(Information shown Opens)
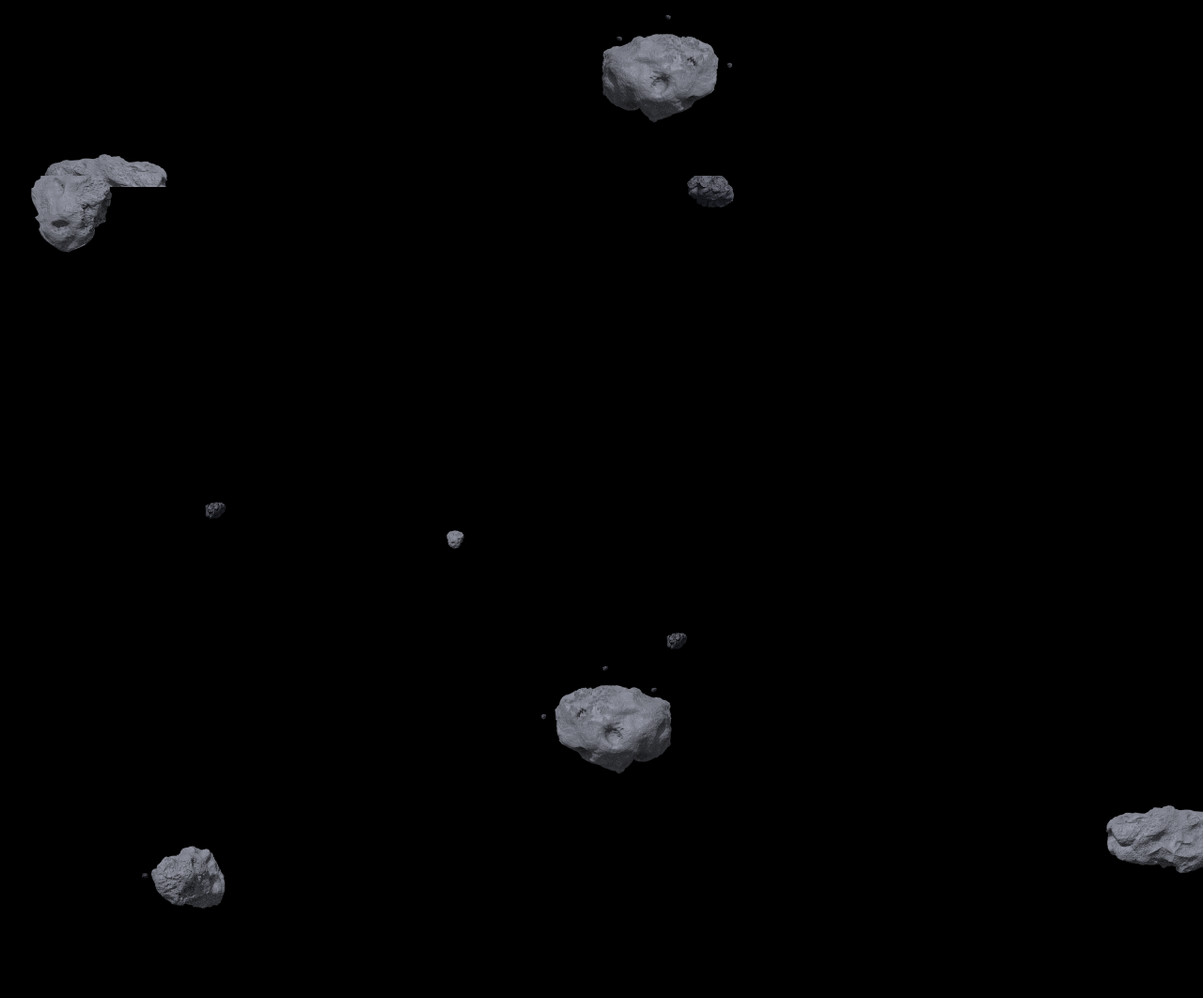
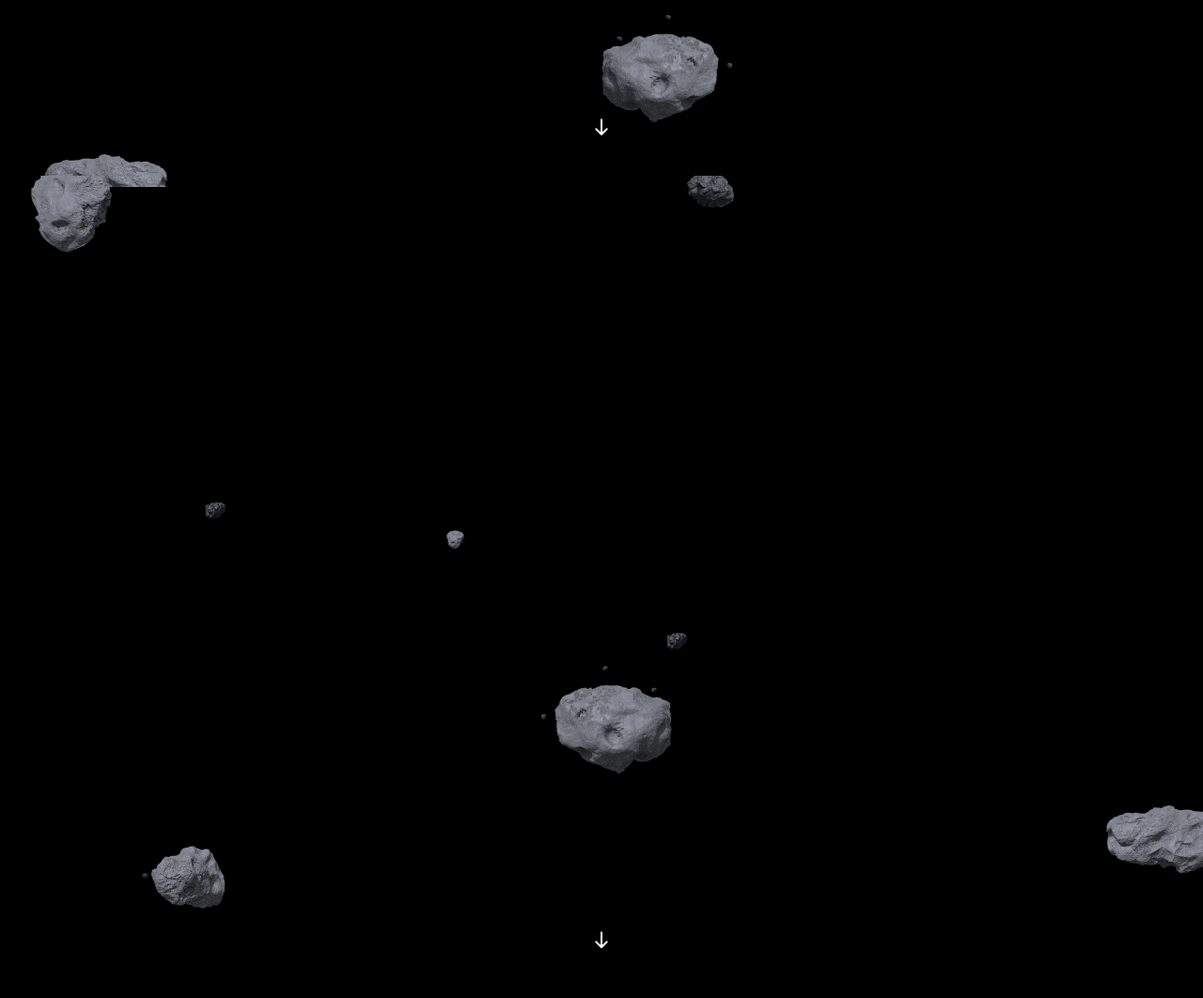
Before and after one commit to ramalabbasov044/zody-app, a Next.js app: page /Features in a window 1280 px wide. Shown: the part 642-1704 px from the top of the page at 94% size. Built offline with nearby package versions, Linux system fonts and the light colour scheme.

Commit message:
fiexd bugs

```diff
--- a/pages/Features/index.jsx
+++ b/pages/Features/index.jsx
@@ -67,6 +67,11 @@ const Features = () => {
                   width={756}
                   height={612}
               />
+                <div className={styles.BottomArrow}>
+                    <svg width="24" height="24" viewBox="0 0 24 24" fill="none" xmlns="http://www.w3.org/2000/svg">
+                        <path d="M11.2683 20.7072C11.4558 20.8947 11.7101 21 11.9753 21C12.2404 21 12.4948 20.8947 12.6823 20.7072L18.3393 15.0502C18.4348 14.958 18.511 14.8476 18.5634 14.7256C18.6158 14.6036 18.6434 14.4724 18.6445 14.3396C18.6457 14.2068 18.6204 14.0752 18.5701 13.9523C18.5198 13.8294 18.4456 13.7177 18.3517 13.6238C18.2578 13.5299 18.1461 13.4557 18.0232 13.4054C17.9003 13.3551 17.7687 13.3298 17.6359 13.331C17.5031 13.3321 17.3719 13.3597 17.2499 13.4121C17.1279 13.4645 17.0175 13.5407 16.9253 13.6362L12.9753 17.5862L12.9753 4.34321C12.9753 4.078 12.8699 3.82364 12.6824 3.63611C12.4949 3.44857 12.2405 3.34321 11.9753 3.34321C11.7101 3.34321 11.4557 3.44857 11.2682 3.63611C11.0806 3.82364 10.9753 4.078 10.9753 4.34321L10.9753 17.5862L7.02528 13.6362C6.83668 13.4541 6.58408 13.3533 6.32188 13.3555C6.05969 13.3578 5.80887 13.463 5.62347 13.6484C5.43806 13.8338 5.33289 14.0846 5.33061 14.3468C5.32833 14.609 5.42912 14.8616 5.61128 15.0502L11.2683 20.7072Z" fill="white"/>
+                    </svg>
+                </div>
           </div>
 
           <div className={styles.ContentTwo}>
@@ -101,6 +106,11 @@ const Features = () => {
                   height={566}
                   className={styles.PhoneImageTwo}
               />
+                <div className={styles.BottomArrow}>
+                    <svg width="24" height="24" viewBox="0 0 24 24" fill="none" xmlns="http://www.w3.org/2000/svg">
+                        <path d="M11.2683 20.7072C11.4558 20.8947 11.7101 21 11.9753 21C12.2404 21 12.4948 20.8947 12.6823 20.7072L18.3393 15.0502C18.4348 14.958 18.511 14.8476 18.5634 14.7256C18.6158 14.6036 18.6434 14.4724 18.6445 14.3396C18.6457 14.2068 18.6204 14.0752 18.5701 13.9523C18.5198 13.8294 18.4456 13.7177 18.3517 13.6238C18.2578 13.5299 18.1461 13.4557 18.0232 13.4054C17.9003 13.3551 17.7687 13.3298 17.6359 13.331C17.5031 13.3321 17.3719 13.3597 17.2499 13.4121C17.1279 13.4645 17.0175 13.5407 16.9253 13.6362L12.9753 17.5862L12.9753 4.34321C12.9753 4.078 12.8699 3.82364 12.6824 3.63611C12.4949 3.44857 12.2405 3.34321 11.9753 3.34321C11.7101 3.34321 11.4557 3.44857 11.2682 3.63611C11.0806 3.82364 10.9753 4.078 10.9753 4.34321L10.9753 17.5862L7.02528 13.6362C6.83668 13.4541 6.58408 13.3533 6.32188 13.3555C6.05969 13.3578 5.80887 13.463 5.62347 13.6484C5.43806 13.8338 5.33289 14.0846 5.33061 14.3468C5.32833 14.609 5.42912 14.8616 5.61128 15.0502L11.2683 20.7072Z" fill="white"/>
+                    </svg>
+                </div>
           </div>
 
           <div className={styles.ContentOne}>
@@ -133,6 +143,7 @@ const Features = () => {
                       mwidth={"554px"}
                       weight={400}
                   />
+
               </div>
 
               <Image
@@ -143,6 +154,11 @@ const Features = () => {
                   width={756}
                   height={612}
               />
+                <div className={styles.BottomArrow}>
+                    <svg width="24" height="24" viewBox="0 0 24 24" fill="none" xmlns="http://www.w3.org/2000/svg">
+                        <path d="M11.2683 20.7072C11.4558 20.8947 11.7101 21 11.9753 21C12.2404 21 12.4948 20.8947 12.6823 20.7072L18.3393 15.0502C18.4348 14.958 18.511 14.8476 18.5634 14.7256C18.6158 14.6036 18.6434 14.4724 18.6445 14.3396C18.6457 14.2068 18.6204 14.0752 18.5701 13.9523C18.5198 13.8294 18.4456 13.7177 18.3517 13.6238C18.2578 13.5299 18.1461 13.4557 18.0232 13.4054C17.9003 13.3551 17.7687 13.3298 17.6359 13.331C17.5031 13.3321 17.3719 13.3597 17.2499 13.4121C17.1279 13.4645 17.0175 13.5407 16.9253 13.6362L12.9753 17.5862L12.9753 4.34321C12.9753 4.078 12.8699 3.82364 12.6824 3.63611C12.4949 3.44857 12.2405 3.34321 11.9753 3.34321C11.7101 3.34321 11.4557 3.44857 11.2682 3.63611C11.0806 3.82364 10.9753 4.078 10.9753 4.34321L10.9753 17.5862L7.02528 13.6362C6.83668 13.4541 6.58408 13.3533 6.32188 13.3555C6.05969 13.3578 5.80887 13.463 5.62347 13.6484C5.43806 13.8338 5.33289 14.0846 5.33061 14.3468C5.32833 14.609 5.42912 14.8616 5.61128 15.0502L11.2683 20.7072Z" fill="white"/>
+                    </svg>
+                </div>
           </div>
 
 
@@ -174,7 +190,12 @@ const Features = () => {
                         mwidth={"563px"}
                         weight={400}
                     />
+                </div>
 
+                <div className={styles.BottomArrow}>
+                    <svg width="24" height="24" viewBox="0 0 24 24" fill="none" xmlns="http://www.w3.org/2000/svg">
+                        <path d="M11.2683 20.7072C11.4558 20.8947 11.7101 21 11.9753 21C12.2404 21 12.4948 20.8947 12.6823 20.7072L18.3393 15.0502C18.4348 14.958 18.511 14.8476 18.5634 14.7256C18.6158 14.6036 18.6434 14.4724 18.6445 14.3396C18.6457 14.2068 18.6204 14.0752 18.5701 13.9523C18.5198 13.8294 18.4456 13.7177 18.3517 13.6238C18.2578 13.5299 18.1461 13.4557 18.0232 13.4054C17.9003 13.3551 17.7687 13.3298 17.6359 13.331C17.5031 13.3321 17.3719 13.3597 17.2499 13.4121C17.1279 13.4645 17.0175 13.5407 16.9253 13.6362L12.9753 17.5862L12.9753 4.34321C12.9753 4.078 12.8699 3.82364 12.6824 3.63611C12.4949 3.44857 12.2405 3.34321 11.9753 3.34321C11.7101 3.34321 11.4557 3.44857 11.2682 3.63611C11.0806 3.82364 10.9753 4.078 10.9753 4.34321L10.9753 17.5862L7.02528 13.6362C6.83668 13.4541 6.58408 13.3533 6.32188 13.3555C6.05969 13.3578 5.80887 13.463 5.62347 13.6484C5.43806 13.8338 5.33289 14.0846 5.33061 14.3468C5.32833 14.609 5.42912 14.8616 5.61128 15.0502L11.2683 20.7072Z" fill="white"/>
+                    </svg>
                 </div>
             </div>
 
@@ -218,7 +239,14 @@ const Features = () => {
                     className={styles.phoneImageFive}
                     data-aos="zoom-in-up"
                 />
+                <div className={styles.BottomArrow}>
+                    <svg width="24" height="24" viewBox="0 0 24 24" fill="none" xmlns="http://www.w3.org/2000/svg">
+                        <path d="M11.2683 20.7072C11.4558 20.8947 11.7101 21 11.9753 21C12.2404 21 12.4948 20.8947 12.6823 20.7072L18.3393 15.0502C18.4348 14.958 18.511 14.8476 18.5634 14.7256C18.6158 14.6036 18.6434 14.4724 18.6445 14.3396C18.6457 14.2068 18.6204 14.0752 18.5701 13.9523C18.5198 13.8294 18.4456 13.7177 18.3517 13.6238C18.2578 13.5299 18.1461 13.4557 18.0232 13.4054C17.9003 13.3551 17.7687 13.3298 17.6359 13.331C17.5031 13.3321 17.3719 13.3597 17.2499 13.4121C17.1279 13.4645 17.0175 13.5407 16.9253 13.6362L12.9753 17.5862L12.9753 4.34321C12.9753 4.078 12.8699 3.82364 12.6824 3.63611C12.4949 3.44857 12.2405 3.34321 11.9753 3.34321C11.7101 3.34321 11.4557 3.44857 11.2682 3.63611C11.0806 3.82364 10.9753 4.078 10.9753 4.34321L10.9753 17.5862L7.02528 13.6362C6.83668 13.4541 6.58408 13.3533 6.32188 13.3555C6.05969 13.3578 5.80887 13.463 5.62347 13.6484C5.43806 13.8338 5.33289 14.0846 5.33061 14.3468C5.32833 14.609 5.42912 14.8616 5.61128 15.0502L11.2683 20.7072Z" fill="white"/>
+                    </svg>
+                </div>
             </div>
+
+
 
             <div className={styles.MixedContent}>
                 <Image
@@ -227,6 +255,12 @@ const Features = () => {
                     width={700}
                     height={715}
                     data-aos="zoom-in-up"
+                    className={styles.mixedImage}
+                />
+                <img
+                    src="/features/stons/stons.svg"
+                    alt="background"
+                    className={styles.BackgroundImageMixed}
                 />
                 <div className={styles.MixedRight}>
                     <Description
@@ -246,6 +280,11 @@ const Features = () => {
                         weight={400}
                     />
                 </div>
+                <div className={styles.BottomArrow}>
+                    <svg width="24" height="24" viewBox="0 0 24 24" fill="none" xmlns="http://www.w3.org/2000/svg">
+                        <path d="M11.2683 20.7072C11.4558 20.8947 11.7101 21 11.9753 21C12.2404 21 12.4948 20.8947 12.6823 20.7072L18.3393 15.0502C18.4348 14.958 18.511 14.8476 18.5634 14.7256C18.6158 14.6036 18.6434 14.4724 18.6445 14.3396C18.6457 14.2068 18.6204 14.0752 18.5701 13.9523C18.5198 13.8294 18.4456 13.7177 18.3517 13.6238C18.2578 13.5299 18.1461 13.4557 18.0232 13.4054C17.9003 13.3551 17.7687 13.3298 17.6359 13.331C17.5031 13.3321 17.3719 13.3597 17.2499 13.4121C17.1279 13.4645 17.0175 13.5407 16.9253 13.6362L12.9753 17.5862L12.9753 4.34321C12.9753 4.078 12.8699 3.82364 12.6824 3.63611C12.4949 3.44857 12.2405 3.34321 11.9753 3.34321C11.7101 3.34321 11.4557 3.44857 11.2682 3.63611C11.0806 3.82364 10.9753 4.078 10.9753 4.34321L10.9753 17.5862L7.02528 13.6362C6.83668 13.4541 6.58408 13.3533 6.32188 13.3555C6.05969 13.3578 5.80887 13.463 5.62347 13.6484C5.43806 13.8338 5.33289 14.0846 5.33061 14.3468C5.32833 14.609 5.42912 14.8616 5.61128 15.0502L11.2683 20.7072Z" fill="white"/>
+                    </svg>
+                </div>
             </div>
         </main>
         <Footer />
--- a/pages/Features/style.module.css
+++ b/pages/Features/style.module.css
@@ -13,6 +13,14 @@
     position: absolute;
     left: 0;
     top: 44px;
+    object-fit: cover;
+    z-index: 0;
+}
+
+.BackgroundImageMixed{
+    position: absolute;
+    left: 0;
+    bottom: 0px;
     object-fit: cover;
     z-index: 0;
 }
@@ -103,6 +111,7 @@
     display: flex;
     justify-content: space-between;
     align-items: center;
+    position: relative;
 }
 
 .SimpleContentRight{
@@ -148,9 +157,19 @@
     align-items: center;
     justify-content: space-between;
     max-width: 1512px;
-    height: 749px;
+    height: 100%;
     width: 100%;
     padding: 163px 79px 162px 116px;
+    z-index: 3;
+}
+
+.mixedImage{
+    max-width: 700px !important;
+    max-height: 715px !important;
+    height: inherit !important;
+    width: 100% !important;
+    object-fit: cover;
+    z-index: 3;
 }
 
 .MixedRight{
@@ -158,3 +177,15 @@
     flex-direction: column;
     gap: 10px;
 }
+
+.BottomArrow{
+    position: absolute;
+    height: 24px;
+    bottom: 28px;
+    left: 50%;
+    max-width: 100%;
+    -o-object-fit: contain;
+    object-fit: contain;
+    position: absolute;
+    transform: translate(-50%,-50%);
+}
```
(Information shown Closes)
What is the number of lines above that hold the word "index"? Answer with that number alone.

6